BIG TIME Fantasy
on 4 June 2016
Don't "Laugh At Me" but this is a well made film that had all the makings of being a great one except it relied much too heavily on the make believe of one man's love and promotion of the (big) self.
Some facts to bear in mind when following the cleverly constituted fact meets fiction storyline....
No-one from Good Vibrations was in the recording studio with The Undertones.
The first time anyone from Good Vibrations actually heard the recording was when it was delivered to the shop, direct from EMI in Dublin. They had no idea want it sounded like (or knew it was a 4 track EP) until they opened the boxes that had just been delivered.
Good Vibrations issued Teenage Kicks EP but that was the only link The Undertones had with that organisation. There was no contract.
The Undertones posted out several promo copies. Undertone Mickey Bradley was the one who posted the record to John Peel at Radio 1
The actual Good Vibrations record was never touted around big time record companies in London. It was never rejected by anyone. To imply otherwise was absurd. Teenage Kicks EP was so good it promoted itself, especially after John Peel received his copy in the post. He loved it and played it (twice). After that historic occasion every the record company, music journalist & DJ were falling over themselves to get in on the action.

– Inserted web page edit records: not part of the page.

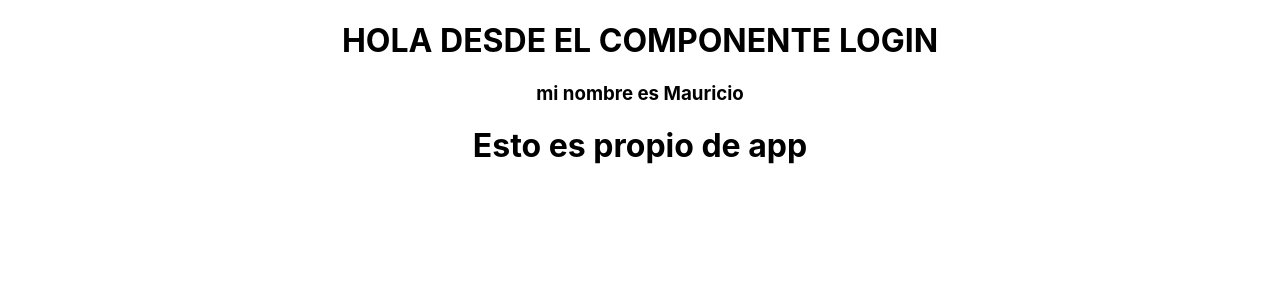
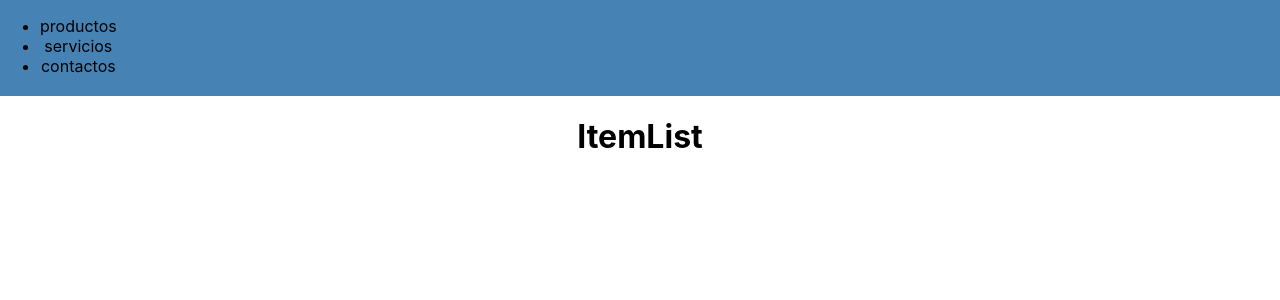
Before and after one commit to Mautt40/Proy-React-Js.--Deimos, a React (Create React App) app: page / in a window 1280 px wide. Shown: the top 300 px of the page. Built offline with nearby package versions, Linux system fonts and the light colour scheme.

Commit message:
preparando entrega

```diff
--- a/package.json
+++ b/package.json
@@ -3,6 +3,11 @@
   "version": "0.1.0",
   "private": true,
   "dependencies": {
+    "@emotion/react": "^11.10.6",
+    "@emotion/styled": "^11.10.6",
+    "@fontsource/roboto": "^4.5.8",
+    "@mui/icons-material": "^5.11.11",
+    "@mui/material": "^5.11.15",
     "@testing-library/jest-dom": "^5.16.5",
     "@testing-library/react": "^13.4.0",
     "@testing-library/user-event": "^13.5.0",
--- a/src/App.js
+++ /dev/null
@@ -1,14 +0,0 @@
-
-import "./App.css";
-import { Login } from "./Login";
-
-function App() {
-  return (
-    <div className="App">
-      <Login />
-      <h1>Esto es propio de app </h1>
-    </div>
-  );
-}
-
-export default App;
--- /dev/null
+++ b/src/App.jsx
@@ -0,0 +1,14 @@
+import "./App.css";
+import ItemList from "./components/ItemList/ItemList";
+import {Navbar} from "./components/Navbar/Navbar"
+function App() {
+  return (
+    <div className="App">
+      <Navbar />
+      <ItemList/>
+
+    </div>
+  )
+}
+
+export default App;
--- a/src/Login.jsx
+++ /dev/null
@@ -1,10 +0,0 @@
-export const Login = () => {
-  let nombre = "Mauricio";
-
-  return (
-    <div>
-      <h1> HOLA DESDE EL COMPONENTE LOGIN</h1>
-      <h3> mi nombre es {nombre}</h3>
-    </div>
-  );
-};
--- /dev/null
+++ b/src/components/ItemList/ItemList.jsx
@@ -0,0 +1,8 @@
+
+const ItemList = () => {
+  return (
+    <h1>ItemList</h1>
+  )
+}
+
+export default ItemList
--- /dev/null
+++ b/src/components/Navbar/Navbar.jsx
@@ -0,0 +1,16 @@
+//import "./Navbar.css"---esto es css puro---
+import styles from "./Navbar.module.css"
+
+export const Navbar = () => {
+
+   return (
+   <div className={styles.containerNavbar}>
+      <ul>
+         <li>productos</li>
+         <li>servicios</li>
+         <li>contactos</li>
+      </ul>
+
+   </div>
+   );
+};
--- /dev/null
+++ b/src/components/Navbar/Navbar.module.css
@@ -0,0 +1,8 @@
+.containerNavbar{
+width: 100%;
+height: 12vh;
+display:flex;
+justify-content: space-between;
+background-color: steelblue;
+
+}
--- a/src/index.js
+++ b/src/index.js
@@ -1,8 +1,8 @@
 import React from 'react';
 import ReactDOM from 'react-dom/client';
 import './index.css';
-import App from './App';
+import App from './App.jsx';
 
 
 const root = ReactDOM.createRoot(document.getElementById('root'));
-root.render(<App />);
+root.render(<App />);// <= componentes que se estan ejecuntando//
```
Also changed, not shown: src/components/ItemList/ItemList.css (added), src/logo.svg (deleted), 1 other file (tests, documents, lock files or other folders).
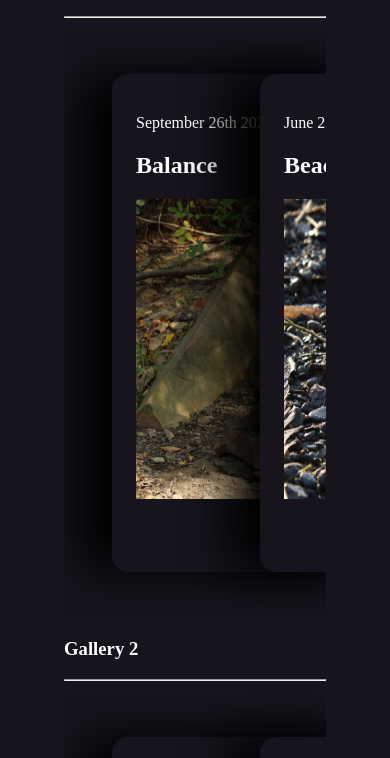
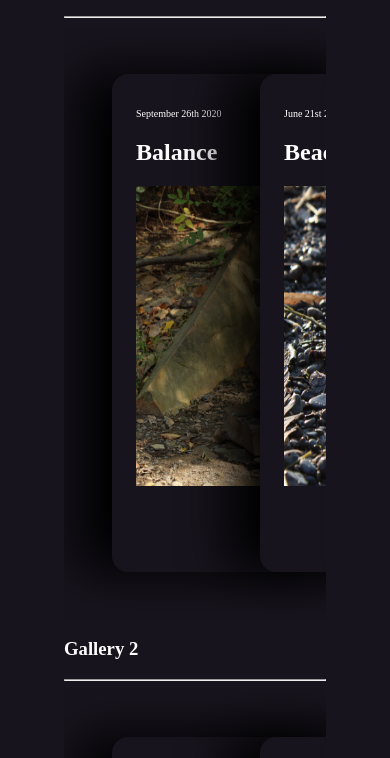
Before and after one commit to egpennington/moore-photos-page, a plain HTML site: page index.html in a window 390 px wide. Shown: the part 1260-2018 px from the top of the page. Drawn offline with Linux system fonts and the light colour scheme.

Commit message:
Update style.css
added @media to adjust p size when less than 800px

```diff
--- a/style.css
+++ b/style.css
@@ -167,6 +167,11 @@ a {
     text-align: center;
     border-radius: 5px;
 }
+@media (max-width: 600px) {
+    p {
+        font-size: 10px;
+    }
+}
 
 
 
```
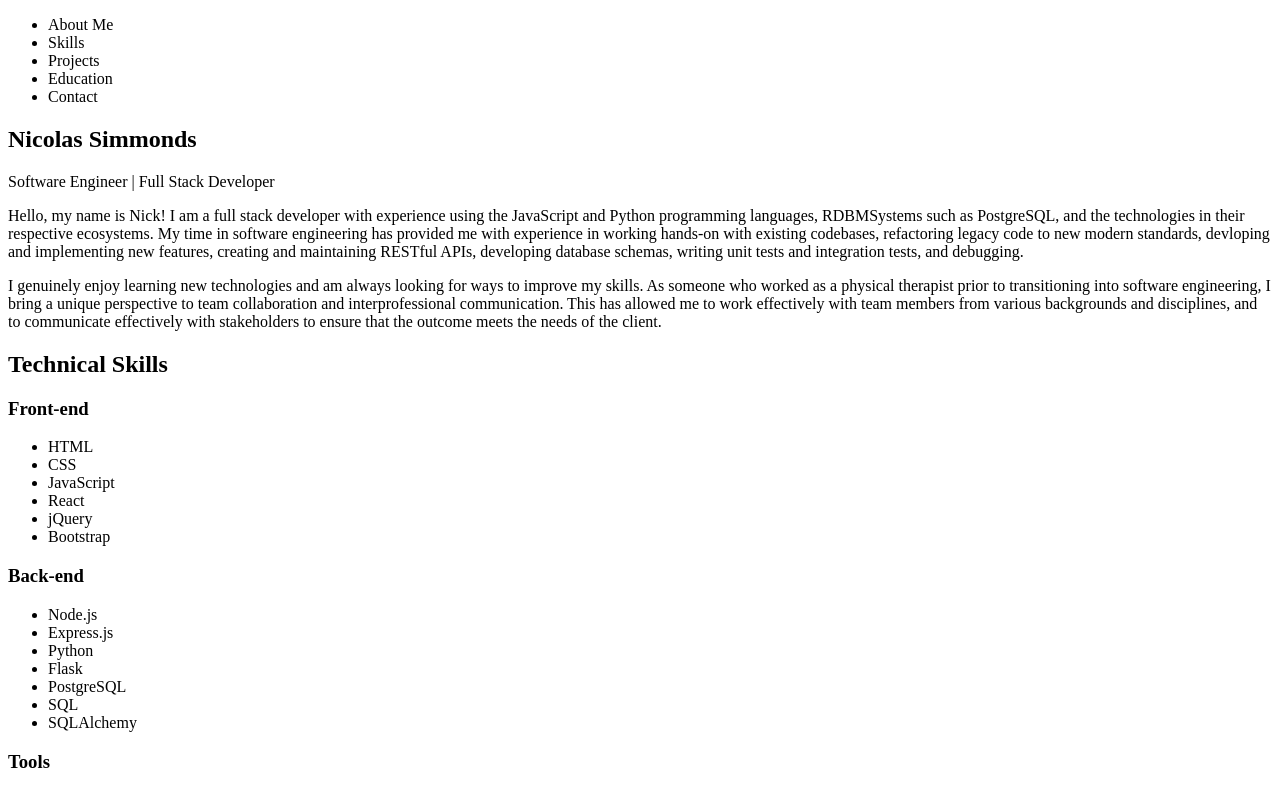
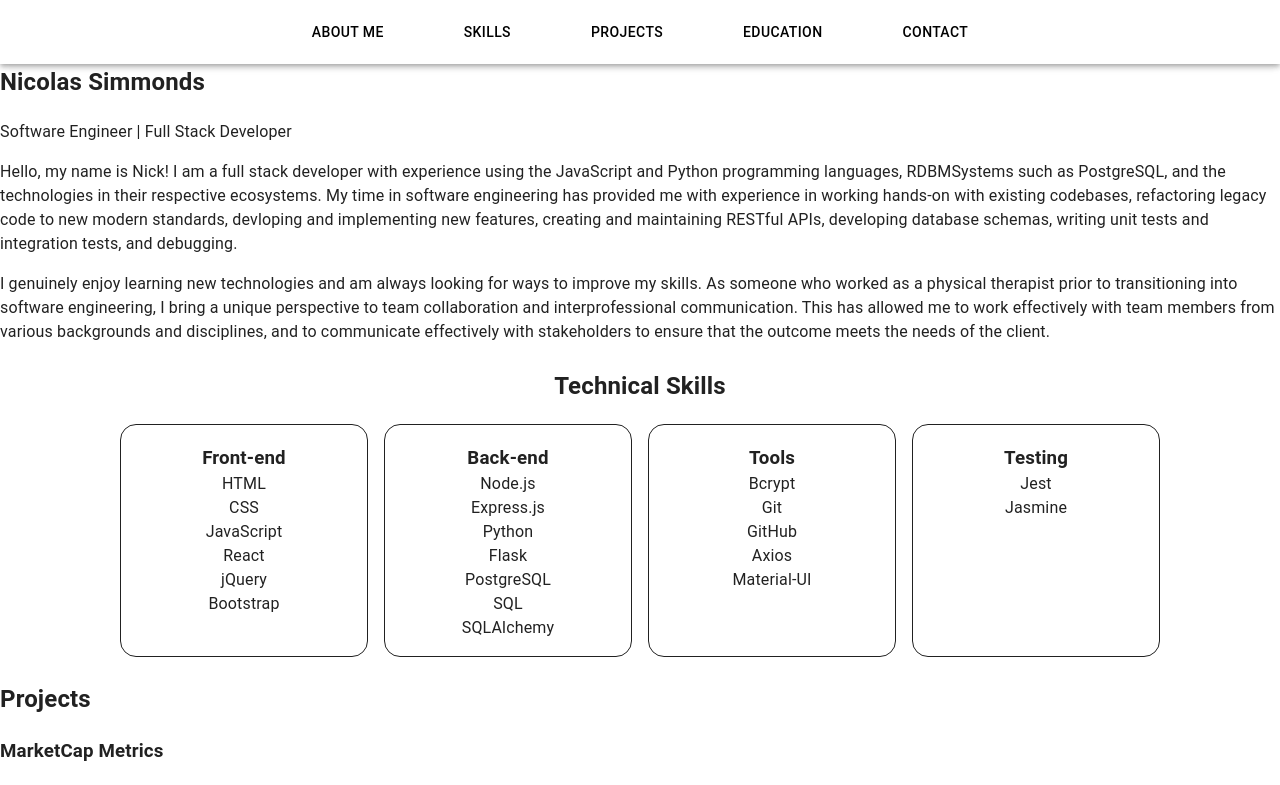
Before and after one commit to njsimm/portfolio, a React (Vite) app: page / in a window 1280 px wide. Shown: the top 785 px of the page. Built offline with nearby package versions, Linux system fonts and the light colour scheme.

Commit message:
Added smooth scrolling. Formatted skills lists.

```diff
--- a/src/AboutMe.jsx
+++ b/src/AboutMe.jsx
@@ -3,7 +3,7 @@ import "./AboutMe.css";
 
 const AboutMe = () => {
   return (
-    <section className="AboutMe">
+    <section id="AboutMe" className="AboutMe">
       <header>
         <h1 className="AboutMe-Name">Nicolas Simmonds</h1>
         <p className="AboutMe-details">
--- a/src/App.jsx
+++ b/src/App.jsx
@@ -3,6 +3,7 @@ import Navbar from "./Navbar";
 import AboutMe from "./AboutMe";
 import SkillsList from "./SkillsList";
 import ProjectsList from "./ProjectsList";
+import Box from "@mui/material/Box";
 
 function App() {
   return (
@@ -13,9 +14,11 @@ function App() {
         />
       </header>
       <main>
-        <AboutMe />
-        <SkillsList />
-        <ProjectsList />
+        <Box sx={{ mt: 8 }}>
+          <AboutMe />
+          <SkillsList />
+          <ProjectsList />
+        </Box>
       </main>
     </div>
   );
--- a/src/Navbar.jsx
+++ b/src/Navbar.jsx
@@ -1,15 +1,121 @@
-import React from "react";
-import "./Navbar.css";
+import * as React from "react";
+import AppBar from "@mui/material/AppBar";
+import Box from "@mui/material/Box";
+import CssBaseline from "@mui/material/CssBaseline";
+import Divider from "@mui/material/Divider";
+import Drawer from "@mui/material/Drawer";
+import IconButton from "@mui/material/IconButton";
+import List from "@mui/material/List";
+import ListItem from "@mui/material/ListItem";
+import ListItemButton from "@mui/material/ListItemButton";
+import ListItemText from "@mui/material/ListItemText";
+import MenuIcon from "@mui/icons-material/Menu";
+import Toolbar from "@mui/material/Toolbar";
+import Typography from "@mui/material/Typography";
+import Button from "@mui/material/Button";
+import { Link } from "react-scroll";
 
-const Navbar = ({ links }) => {
+const drawerWidth = 240;
+
+const Navbar = ({ window, links }) => {
+  const [mobileOpen, setMobileOpen] = React.useState(false);
+
+  const handleDrawerToggle = () => {
+    setMobileOpen((prevState) => !prevState);
+  };
+
+  const drawer = (
+    <Box sx={{ textAlign: "center" }}>
+      <Typography variant="h6" sx={{ my: 2 }}>
+        Nick's Portfolio
+      </Typography>
+      <Divider />
+      <List>
+        {links.map((item) => (
+          <Link
+            to={item.replace(" ", "")}
+            spy={true}
+            smooth={true}
+            duration={500}
+            offset={-64}
+            key={item}
+            onClick={handleDrawerToggle}
+          >
+            <ListItem disablePadding>
+              <ListItemButton sx={{ textAlign: "center" }}>
+                <ListItemText primary={item} />
+              </ListItemButton>
+            </ListItem>
+          </Link>
+        ))}
+      </List>
+    </Box>
+  );
+
+  const container =
+    window !== undefined ? () => window().document.body : undefined;
+
   return (
-    <nav className="Navbar">
-      <ul>
-        {links.map((link) => {
-          return <li key={link}> {link}</li>;
-        })}
-      </ul>
-    </nav>
+    <Box sx={{ display: "flex" }}>
+      <CssBaseline />
+      <AppBar
+        component="nav"
+        sx={{ backgroundColor: "#ffffff", color: "#000000" }}
+      >
+        <Toolbar>
+          <IconButton
+            color="inherit"
+            aria-label="open drawer"
+            edge="start"
+            onClick={handleDrawerToggle}
+            sx={{ mr: 2, display: { sm: "none" } }}
+          >
+            <MenuIcon />
+          </IconButton>
+
+          <Box
+            sx={{
+              flexGrow: 1,
+              display: { xs: "none", sm: "flex" },
+              justifyContent: "center",
+            }}
+          >
+            {links.map((item) => (
+              <Link
+                key={item}
+                to={item.replace(" ", "")}
+                spy={true}
+                smooth={true}
+                duration={500}
+                offset={-64}
+              >
+                <Button sx={{ color: "#000000", mx: 3, px: 2 }}>{item}</Button>
+              </Link>
+            ))}
+          </Box>
+        </Toolbar>
+      </AppBar>
+      <nav>
+        <Drawer
+          container={container}
+          variant="temporary"
+          open={mobileOpen}
+          onClose={handleDrawerToggle}
+          ModalProps={{
+            keepMounted: true, // Better open performance on mobile.
+          }}
+          sx={{
+            display: { xs: "block", sm: "none" },
+            "& .MuiDrawer-paper": {
+              boxSizing: "border-box",
+              width: drawerWidth,
+            },
+          }}
+        >
+          {drawer}
+        </Drawer>
+      </nav>
+    </Box>
   );
 };
 
--- a/src/ProjectsList.jsx
+++ b/src/ProjectsList.jsx
@@ -4,7 +4,7 @@ import projects from "./Projects";
 
 const ProjectsList = () => {
   return (
-    <section className="ProjectsList">
+    <section id="Projects" className="ProjectsList">
       <header className="ProjectsList-header">
         <h2>Projects</h2>
       </header>
--- a/src/Skills.jsx
+++ b/src/Skills.jsx
@@ -17,7 +17,7 @@ const skills = [
   },
   {
     type: "Tools",
-    skills: ["Bcrypt", "Git", "GitHub", "Axios"],
+    skills: ["Bcrypt", "Git", "GitHub", "Axios", "Material-UI"],
   },
   {
     type: "Testing",
--- a/src/SkillsList.jsx
+++ b/src/SkillsList.jsx
@@ -1,26 +1,74 @@
 import React from "react";
-import "./SkillsList.css";
+import Box from "@mui/material/Box";
+import Grid from "@mui/material/Grid";
 import skills from "./Skills";
 
 const SkillList = () => {
   return (
-    <section className="SkillsList">
+    <section id="Skills" className="SkillsList">
+      <Box sx={{ flexGrow: 1, margin: 3, mx: 15 }}>
         <header className="SkillsList-header">
-        <h2>Technical Skills</h2>
+          <h2
+            style={{
+              textAlign: "center",
+            }}
+          >
+            Technical Skills
+          </h2>
         </header>
 
+        <Grid container spacing={2} alignItems="stretch">
           {skills.map((skillObj) => {
             return (
-          <div key={skillObj.type}>
-            <h3>{skillObj.type}</h3>
-            <ul>
+              <Grid item xs={12} sm={6} md={3} key={skillObj.type}>
+                <Box
+                  sx={{
+                    border: 1,
+                    padding: 0,
+                    borderRadius: "16px",
+                    height: "100%",
+                    display: "flex",
+                    flexDirection: "column",
+                    alignItems: "center",
+                  }}
+                >
+                  <h3
+                    className="SkillsList-type-header"
+                    style={{ marginBottom: 0 }}
+                  >
+                    {skillObj.type}
+                  </h3>
+
+                  <ul
+                    className="SkillsList-ul"
+                    style={{
+                      width: "100%",
+                      padding: 0,
+                      listStyle: "none",
+                      display: "flex",
+                      flexDirection: "column",
+                      alignItems: "center",
+                      marginTop: 0,
+                    }}
+                  >
                     {skillObj.skills.map((skill) => {
-                return <li key={skill}>{skill}</li>;
+                      return (
+                        <li
+                          key={skill}
+                          className="SkillsList-li"
+                          style={{ textAlign: "center", width: "100%" }}
+                        >
+                          {skill}
+                        </li>
+                      );
                     })}
                   </ul>
-          </div>
+                </Box>
+              </Grid>
             );
           })}
+        </Grid>
+      </Box>
     </section>
   );
 };
```
Also changed, not shown: package.json (+7 -1 lines), 1 other file (tests, documents, lock files or other folders). Lines whose indentation alone changed are shown as unchanged.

Whatever big time record company moved the quickest (in this case it was Sire) got The Undertones signed up, and under contract, plus they got the Teenage Kicks EP tapes from Good Vibrations for a pittance.
Sire remixed the original recordings and issued Teenage Kicks as a two track 7" for radio promotional purposes only.
To this day I have never heard anyone express dislike of Teenage Kicks, except in one of the many make believe sections in this film.
There was a Good Vibrations concert one evening in Belfast's Ulster Hall. It ended with a mini battle between some punk band members and a small number of so called security. One of the so called security got on stage, grabbed the mike and encouraged the audience to chant "SS RUC". Perfect material for any film. One thing is for sure - it certainly did not end in the harmonious way portrayed in this film. The scene in which John Peel arrived unexpectedly for the Ulster Hall concert was pure fantasy.
Good Vibrations' owner had a constant craving for self publicity and praise, and the mix of a little fact with a large serving of fantasy in this film helps deliver that his way in abundance.
Chaotic Good Vibrations did go into bankruptcy (owing different suppliers differing amounts ), re-opened as Good Vibes, went bankrupt again, re-opened with another name, closed down again, re-opened with another name, changed address, got burned down/out, re-opened once again before closing again, probably for ever,
The Big Time for the Big Ego (Self) continued on though with a book of full of fantasic tales, followed by up with his great work of fiction.
Incidentally, Davy Shannon (the man who single handedly produced the original Good Vibrations Teenage Kicks EP) lived two doors down from Chris Stewart. Chris was a member of Eire Apparent (whose one and only album was produced by Jimi Hendrix).